(Data Opens)

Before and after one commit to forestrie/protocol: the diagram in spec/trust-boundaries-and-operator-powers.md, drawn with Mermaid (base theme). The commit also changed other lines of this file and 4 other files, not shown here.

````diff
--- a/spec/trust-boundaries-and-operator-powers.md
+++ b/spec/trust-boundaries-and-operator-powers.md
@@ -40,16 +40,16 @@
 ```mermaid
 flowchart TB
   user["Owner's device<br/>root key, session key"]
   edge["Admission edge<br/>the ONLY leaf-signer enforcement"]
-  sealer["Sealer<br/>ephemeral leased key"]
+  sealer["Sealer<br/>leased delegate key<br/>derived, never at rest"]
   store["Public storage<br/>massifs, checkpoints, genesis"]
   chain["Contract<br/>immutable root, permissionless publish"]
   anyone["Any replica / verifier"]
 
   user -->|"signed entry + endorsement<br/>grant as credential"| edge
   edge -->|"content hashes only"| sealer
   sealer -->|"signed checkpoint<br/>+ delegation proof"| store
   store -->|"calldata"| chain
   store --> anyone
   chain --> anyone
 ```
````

(Data Closes)

**What needs to be done:** Reproduce all entries exactly, leaving each one whole.

**Solved problem:**
Before and after one commit to forestrie/protocol: the diagram in spec/trust-boundaries-and-operator-powers.md, drawn with Mermaid (base theme). The commit also changed other lines of this file and 4 other files, not shown here.

````diff
--- a/spec/trust-boundaries-and-operator-powers.md
+++ b/spec/trust-boundaries-and-operator-powers.md
@@ -40,16 +40,16 @@
 ```mermaid
 flowchart TB
   user["Owner's device<br/>root key, session key"]
   edge["Admission edge<br/>the ONLY leaf-signer enforcement"]
-  sealer["Sealer<br/>ephemeral leased key"]
+  sealer["Sealer<br/>leased delegate key<br/>derived, never at rest"]
   store["Public storage<br/>massifs, checkpoints, genesis"]
   chain["Contract<br/>immutable root, permissionless publish"]
   anyone["Any replica / verifier"]
 
   user -->|"signed entry + endorsement<br/>grant as credential"| edge
   edge -->|"content hashes only"| sealer
   sealer -->|"signed checkpoint<br/>+ delegation proof"| store
   store -->|"calldata"| chain
   store --> anyone
   chain --> anyone
 ```
````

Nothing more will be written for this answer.